JOHN LEWIS: I've seen this before. I lived this before. Too many people struggled, suffered and died to make that possible for every American to exercise their right to vote, and we have come too far together to ever turn back
LUI: Congressman, you were referring to your work with the Student Nonviolent Coordinating Committee in 1965, when you lived through that brutality of the march on Selma. That march almost killed you, and Republicans deny there is necessary connection here between these moments and that time in history. What's your reaction?
LEWIS: Well, my reaction, it's very simple -- you cannot forget the past, you cannot forget history. There is a deliberate, systemic attempt to make it almost impossible for hundreds and thousands and millions of our citizens to be able to participate in a democratic process. Yes, minority like Latinos, Asian American, Native American, but also white, the disabled, our senior citizens. And that would be a reminder of the past. I said during the convention that the vote is precious, almost sacred. It is the most powerful, nonviolent tool that we have in a democratic society. Now, I read this article in “The New York Times" just yesterday. A brilliant reporter, visited California, visited Wisconsin, did an investigation, and there was not one incident of fraud. And when someone talks about the dead voters in Cleveland, in Chicago or Detroit, these large urban cities that are going to turn out and vote, they're talking about people of color, they're talking about people in urban America. And there is a effort to win this election, to steal this election before it even takes place. It's not right, it's not fair and it's not just.

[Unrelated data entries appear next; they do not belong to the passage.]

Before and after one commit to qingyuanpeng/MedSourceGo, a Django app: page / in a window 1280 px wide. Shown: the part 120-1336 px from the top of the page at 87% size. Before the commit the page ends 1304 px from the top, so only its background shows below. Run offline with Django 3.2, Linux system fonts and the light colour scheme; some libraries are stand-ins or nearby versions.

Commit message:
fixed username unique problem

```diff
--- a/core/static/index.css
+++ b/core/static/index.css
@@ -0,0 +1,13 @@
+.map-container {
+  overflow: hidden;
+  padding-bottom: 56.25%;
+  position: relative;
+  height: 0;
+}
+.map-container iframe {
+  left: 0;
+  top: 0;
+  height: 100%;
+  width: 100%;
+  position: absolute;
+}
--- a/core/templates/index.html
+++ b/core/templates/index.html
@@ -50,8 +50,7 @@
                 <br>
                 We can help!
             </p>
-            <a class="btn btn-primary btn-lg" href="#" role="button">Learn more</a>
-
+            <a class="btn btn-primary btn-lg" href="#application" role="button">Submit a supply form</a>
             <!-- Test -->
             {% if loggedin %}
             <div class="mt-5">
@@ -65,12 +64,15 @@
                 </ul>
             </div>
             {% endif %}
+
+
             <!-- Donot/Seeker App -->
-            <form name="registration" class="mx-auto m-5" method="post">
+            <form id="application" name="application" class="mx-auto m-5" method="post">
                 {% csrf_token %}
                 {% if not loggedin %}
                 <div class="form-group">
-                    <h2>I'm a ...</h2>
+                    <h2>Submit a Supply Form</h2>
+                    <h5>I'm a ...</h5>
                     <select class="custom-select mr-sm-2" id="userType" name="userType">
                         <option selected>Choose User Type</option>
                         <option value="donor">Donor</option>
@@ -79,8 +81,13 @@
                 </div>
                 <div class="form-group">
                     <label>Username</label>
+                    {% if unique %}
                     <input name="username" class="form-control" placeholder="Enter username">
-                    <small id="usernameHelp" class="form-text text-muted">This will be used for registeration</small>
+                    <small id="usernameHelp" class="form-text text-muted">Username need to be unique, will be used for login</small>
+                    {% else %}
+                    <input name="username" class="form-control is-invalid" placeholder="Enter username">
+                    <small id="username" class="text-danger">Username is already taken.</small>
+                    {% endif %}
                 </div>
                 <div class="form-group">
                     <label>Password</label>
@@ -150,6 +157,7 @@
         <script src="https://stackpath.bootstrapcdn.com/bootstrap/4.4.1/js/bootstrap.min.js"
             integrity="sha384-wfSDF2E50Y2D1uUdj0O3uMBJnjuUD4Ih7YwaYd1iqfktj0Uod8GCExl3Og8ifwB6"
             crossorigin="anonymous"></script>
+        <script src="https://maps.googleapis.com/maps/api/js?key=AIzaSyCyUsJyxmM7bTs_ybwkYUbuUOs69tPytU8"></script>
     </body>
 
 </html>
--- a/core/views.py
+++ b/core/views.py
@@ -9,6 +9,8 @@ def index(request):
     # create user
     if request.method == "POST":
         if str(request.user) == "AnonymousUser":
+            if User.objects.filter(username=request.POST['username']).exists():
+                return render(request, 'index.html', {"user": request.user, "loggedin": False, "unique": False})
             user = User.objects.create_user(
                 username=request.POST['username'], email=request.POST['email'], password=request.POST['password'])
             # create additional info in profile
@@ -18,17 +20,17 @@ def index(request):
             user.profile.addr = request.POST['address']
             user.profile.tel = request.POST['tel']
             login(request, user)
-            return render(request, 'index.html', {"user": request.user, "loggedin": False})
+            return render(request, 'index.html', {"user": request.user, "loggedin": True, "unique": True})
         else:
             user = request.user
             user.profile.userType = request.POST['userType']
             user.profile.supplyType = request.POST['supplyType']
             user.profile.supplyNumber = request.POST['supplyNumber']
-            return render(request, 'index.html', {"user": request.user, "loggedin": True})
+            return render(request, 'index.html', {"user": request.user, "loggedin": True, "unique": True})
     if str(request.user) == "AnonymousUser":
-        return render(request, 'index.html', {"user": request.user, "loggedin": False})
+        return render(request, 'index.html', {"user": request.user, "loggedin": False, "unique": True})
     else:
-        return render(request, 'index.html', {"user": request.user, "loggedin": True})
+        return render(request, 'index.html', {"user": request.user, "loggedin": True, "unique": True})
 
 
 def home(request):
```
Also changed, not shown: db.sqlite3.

LUI: Congressman, why have these laws been allowed to proliferate? I showed earlier, just moments ago, how it has swept across the country. Is it simply because people have forgotten the national struggle, the issue that you just were talking about, that we shared from your speech during the DNC convention? Are they aware of all the groups that it affects here?
LEWIS: Well, apparently, people are forgetting recent history. I know what I saw, I know what i witnessed, I know what I lived through. I almost lost my life on that bridge in Selma, Alabama. I gave a little blood. But others gave much more. Three young men that I knew, two young white men and one young black man gave their own life in the state of Mississippi during the summer of 1964. There were other people that were beaten, in jail and arrested. There were other people who were never able to register to vote simply because of the color of their skin, never able to cast a vote. And what has happened in Pennsylvania and so many other states will be another attempt. And it happens primarily in states where you have Republican governors and Republican-controlled state legislatures.
LUI: Democratic Congressman John Lewis of Georgia, thank you for your time today.
LEWIS: Thank you.